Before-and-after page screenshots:
BEGIN

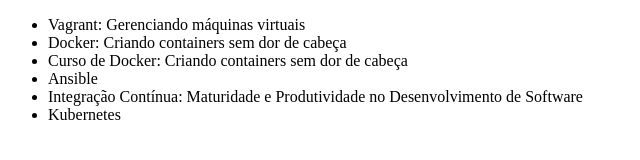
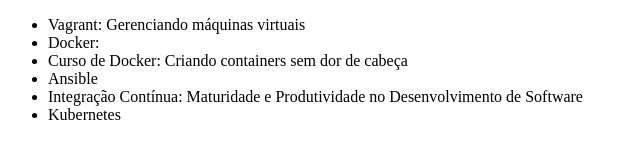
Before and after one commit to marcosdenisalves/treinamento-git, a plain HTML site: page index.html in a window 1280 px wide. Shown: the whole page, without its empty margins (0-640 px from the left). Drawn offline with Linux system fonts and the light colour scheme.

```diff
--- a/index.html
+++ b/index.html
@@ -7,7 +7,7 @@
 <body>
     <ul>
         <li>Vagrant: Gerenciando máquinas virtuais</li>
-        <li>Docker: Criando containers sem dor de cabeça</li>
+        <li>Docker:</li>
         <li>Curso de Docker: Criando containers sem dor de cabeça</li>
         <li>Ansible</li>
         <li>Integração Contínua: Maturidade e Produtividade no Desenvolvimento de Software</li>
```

END

Task to carry out
Write every record out again exactly as written. Pictures don't belong in the copy.

Result of the task
Before and after one commit to marcosdenisalves/treinamento-git, a plain HTML site: page index.html in a window 1280 px wide. Shown: the whole page, without its empty margins (0-640 px from the left). Drawn offline with Linux system fonts and the light colour scheme.

```diff
--- a/index.html
+++ b/index.html
@@ -7,7 +7,7 @@
 <body>
     <ul>
         <li>Vagrant: Gerenciando máquinas virtuais</li>
-        <li>Docker: Criando containers sem dor de cabeça</li>
+        <li>Docker:</li>
         <li>Curso de Docker: Criando containers sem dor de cabeça</li>
         <li>Ansible</li>
         <li>Integração Contínua: Maturidade e Produtividade no Desenvolvimento de Software</li>
```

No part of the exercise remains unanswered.